Nine Sols review: A 2D Sekiro-like so good it converted me to an entire genre

What to compare Nine Sols’ flowing Sekiro-like 2D combat and layered metroidvania exploration to? The eternally sequel-less Hollow Knight? The punishing roguelite trappings of Dead Cells? 2D Souls-nuzzling Salt and Sacrifice? I wouldn’t know, because I’ve always had such trouble with slashing, blocking, and jumping in two dimensions that not only have I barely played any of the above, I’ve missed out a swathe of important platformers in the belief I just didn’t have it in me to manage them. But Nine Sols is so generous, so creative, so lucid and upfront in its ruleset, even as it crushes you with sometimes absurd difficulty, that playing it has opened up an entire library of classics I might have otherwise missed out on. I don’t have the experience to tell you what this game does better than others of its ilk, but I can tell how it made me feel.
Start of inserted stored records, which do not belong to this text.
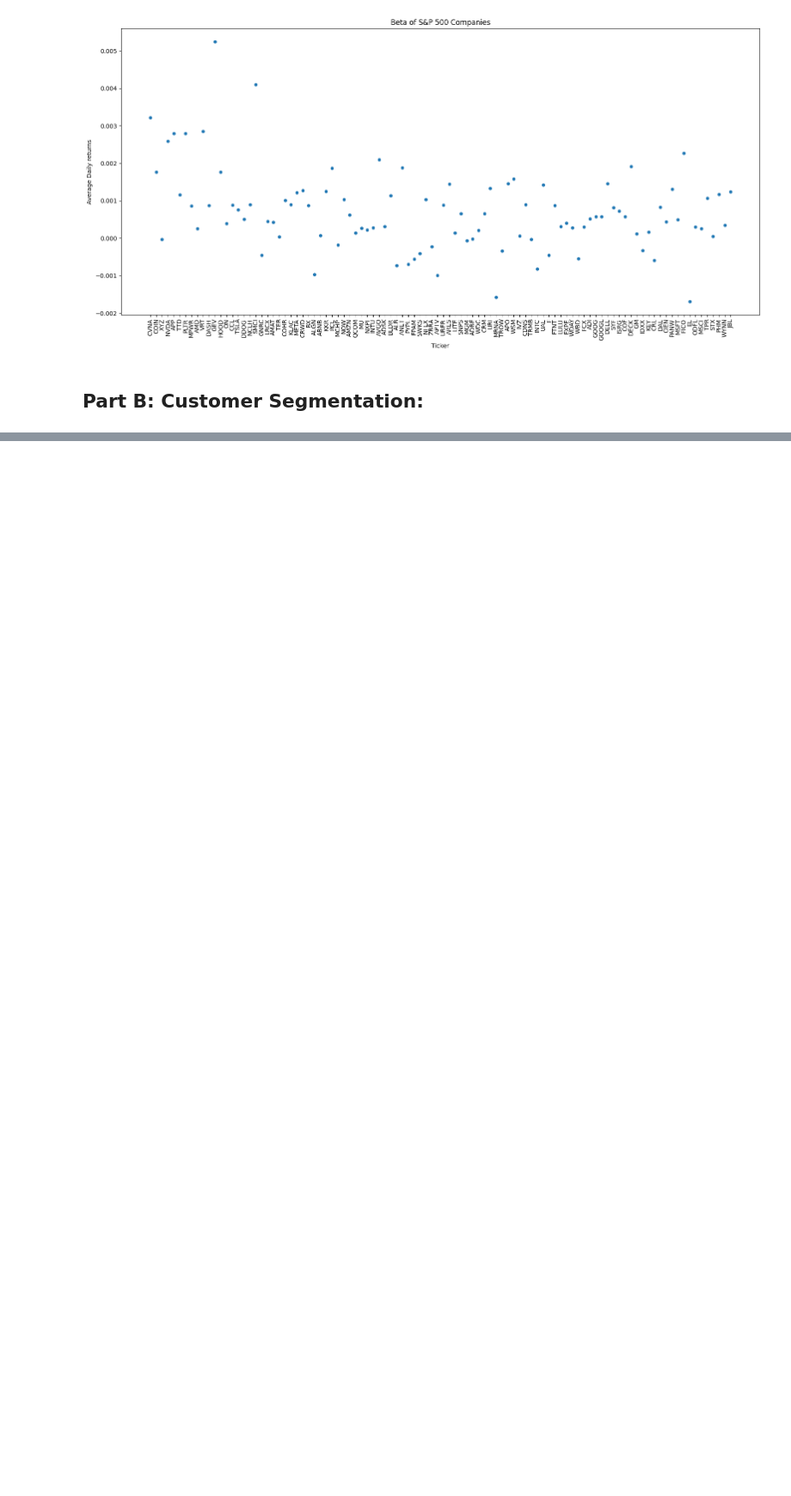
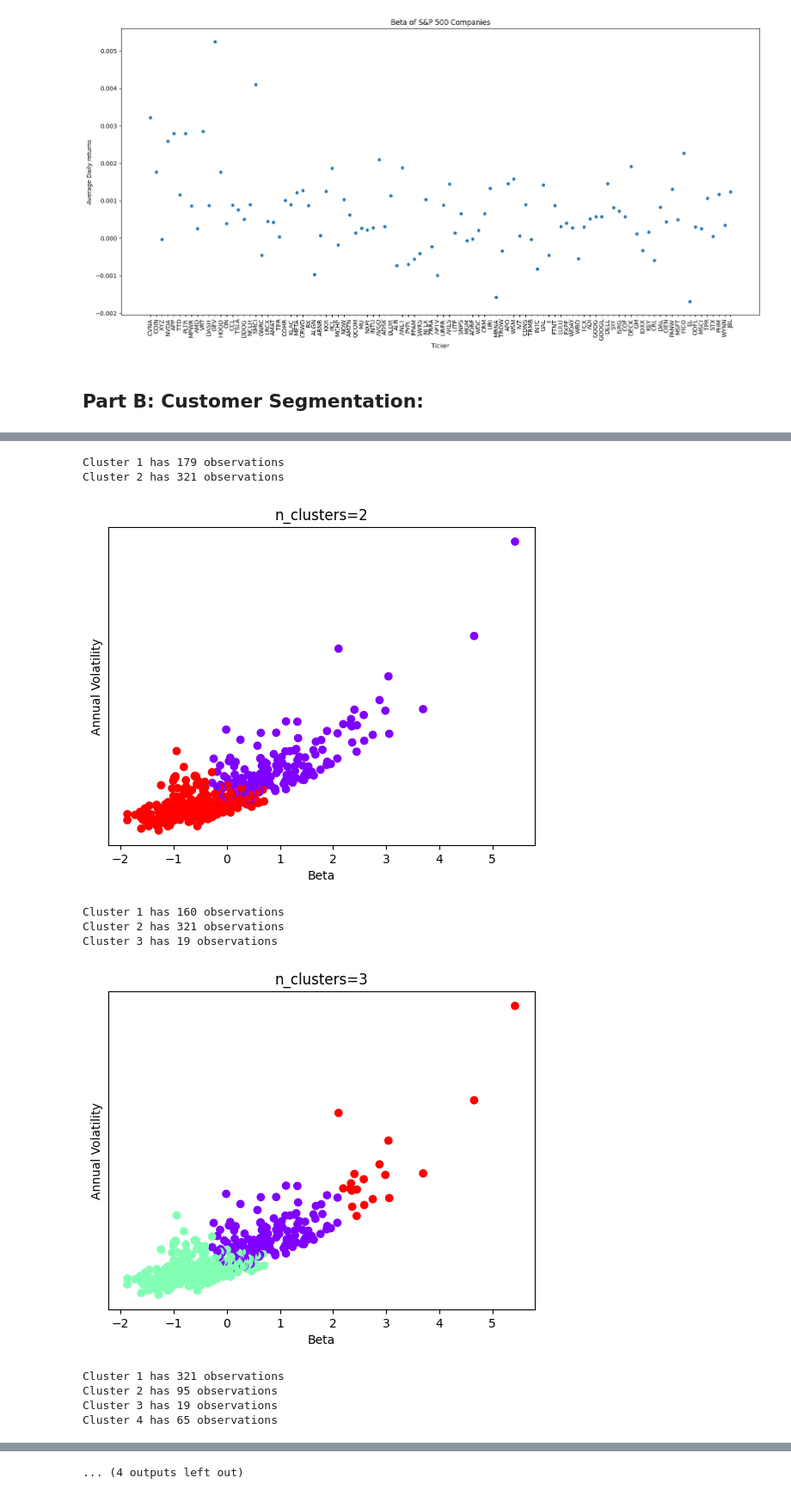
Before and after one commit to abdullaawad/Data-Warehousing-Coursework, a Jupyter notebook: DWCoursework.ipynb, the cells around one changed output, grey strips where cells are left out. Shown at 86% size. Drawn from its saved outputs; the diff is of its cells as text; code cells hidden in the pictures; blank space fills up the shorter version.

```diff
--- a/DWCoursework.ipynb
+++ b/DWCoursework.ipynb
@@ -481,14 +519,25 @@ AgglomerativeClustering does not accept missing values encoded as NaN natively.
 # %%
-import numpy as np
 for n_clusters in range_n_clusters:
   model = AgglomerativeClustering(n_clusters=n_clusters)
   labels = model.fit_predict(X)
-  plt.scatter(X, scaled_df['Ticker'], c=labels, cmap='rainbow')
+  plt.scatter(all_dim_scaled['Beta'], all_dim_scaled['Annual Volatility'], c=labels, cmap='rainbow')
   plt.xlabel('Beta')
-  plt.ylabel('Beta')
+  plt.ylabel('Annual Volatility')
   plt.title(f"n_clusters={n_clusters}")
   cluster_counts = np.bincount(labels)
   for i in range(n_clusters):
     print(f"Cluster {i+1} has {cluster_counts[i]} observations")
   plt.yticks([])
   plt.show()
+# %% [output]
+Cluster 1 has 179 observations
+Cluster 2 has 321 observations
+[figure, added]
+Cluster 1 has 160 observations
+Cluster 2 has 321 observations
+Cluster 3 has 19 observations
+[figure, added]
+Cluster 1 has 321 observations
+Cluster 2 has 95 observations
+Cluster 3 has 19 observations
+Cluster 4 has 65 observations
@@ -494,0 +566 @@ for n_clusters in range_n_clusters:
+... (4 outputs left out)
```
Also changed, not shown: parts of 34 cells of this notebook.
And for a game that murdered me with such relentless frequency, Nine Sols made me feel invincible.

You’re Yi, a white-furred maybe-mouse, maybe-fox who I will refer to as a mox, should it come up again. Yi exhibits the winning combo of being a diminutive fluff streak that exhibits only stoicism, seriousness, and a shocking capacity for violence. Technically, you’re a Solarian, one that’s made home in the realm of New Kunlun. It’s a place that hides dark and painful secrets beneath its apparent beauty. Ornate East Asian architecture gives way to dystopic industrial runoff, and hellish cybernetic factories await underneath tranquil pagodas. There are nine rulers of this place – the titutar Sols – and Yi has decided that number is too high, possibly because he can’t count them all on his mox paws. Go kill them, won’t you?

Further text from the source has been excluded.